Work to complete: Your response must be made up of each line in the data below that contains the string "Before".

BEGIN Available records

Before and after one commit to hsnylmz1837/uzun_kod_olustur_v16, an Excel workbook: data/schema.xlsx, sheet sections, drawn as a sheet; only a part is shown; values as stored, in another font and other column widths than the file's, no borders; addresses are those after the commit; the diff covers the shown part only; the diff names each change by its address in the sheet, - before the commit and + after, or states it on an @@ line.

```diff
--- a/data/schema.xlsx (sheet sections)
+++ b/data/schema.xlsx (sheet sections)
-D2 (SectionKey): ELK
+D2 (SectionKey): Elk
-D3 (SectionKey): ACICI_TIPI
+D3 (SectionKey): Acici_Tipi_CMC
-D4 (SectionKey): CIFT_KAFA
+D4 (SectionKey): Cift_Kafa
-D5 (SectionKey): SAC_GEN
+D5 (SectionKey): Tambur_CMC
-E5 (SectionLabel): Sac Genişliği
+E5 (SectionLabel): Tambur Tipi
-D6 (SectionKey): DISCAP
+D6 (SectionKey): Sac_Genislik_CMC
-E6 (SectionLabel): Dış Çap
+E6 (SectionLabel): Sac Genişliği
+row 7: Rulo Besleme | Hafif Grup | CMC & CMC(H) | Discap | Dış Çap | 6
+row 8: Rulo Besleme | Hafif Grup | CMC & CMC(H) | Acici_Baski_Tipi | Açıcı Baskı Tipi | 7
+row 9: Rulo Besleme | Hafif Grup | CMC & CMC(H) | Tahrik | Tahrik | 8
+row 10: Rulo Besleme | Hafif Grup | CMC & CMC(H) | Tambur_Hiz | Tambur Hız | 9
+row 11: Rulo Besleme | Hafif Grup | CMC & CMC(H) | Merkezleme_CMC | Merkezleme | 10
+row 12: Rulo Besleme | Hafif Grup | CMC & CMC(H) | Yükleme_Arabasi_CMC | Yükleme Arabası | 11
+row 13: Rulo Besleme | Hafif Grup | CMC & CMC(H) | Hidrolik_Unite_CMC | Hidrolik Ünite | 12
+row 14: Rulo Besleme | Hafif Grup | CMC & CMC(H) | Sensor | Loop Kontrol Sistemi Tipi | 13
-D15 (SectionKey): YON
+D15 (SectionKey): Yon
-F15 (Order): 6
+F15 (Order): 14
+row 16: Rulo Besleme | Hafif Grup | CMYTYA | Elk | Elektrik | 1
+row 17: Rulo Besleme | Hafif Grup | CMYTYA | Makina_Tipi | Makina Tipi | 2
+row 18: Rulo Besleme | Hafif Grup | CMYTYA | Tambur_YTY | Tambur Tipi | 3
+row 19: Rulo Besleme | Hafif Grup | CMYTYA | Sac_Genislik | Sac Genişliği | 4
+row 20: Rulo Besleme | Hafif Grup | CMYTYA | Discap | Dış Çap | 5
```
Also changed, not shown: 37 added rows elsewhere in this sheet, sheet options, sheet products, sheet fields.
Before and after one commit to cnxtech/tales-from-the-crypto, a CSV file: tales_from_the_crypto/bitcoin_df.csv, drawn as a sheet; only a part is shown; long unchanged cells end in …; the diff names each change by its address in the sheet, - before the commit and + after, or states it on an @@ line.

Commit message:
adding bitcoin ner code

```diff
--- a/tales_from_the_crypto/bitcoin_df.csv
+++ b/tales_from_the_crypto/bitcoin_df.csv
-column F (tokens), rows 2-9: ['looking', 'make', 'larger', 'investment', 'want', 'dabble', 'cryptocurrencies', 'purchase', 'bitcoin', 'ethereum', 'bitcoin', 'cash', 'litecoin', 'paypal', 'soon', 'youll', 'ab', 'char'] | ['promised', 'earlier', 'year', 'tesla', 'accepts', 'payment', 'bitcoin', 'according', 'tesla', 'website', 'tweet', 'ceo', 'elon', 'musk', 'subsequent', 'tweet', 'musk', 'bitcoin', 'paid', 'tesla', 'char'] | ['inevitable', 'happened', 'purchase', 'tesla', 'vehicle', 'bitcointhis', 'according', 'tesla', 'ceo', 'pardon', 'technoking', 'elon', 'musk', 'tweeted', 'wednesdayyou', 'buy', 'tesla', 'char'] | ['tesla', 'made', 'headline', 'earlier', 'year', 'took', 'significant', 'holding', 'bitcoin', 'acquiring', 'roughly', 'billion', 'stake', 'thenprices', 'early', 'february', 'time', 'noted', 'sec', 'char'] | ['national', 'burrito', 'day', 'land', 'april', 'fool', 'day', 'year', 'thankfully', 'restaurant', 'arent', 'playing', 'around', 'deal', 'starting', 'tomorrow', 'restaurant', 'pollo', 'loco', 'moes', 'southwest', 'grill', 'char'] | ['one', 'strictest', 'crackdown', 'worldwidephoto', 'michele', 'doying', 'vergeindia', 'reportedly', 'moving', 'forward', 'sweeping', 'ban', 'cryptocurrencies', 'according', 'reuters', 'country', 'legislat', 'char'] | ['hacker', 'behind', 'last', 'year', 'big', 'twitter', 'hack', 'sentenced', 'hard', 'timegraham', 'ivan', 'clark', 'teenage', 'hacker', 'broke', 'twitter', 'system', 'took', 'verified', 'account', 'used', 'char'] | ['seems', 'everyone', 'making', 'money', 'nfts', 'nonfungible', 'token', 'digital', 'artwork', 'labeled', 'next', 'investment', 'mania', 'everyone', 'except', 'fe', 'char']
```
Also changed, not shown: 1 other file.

END Available records

Output of the task:
Before and after one commit to hsnylmz1837/uzun_kod_olustur_v16, an Excel workbook: data/schema.xlsx, sheet sections, drawn as a sheet; only a part is shown; values as stored, in another font and other column widths than the file's, no borders; addresses are those after the commit; the diff covers the shown part only; the diff names each change by its address in the sheet, - before the commit and + after, or states it on an @@ line.
Before and after one commit to cnxtech/tales-from-the-crypto, a CSV file: tales_from_the_crypto/bitcoin_df.csv, drawn as a sheet; only a part is shown; long unchanged cells end in …; the diff names each change by its address in the sheet, - before the commit and + after, or states it on an @@ line.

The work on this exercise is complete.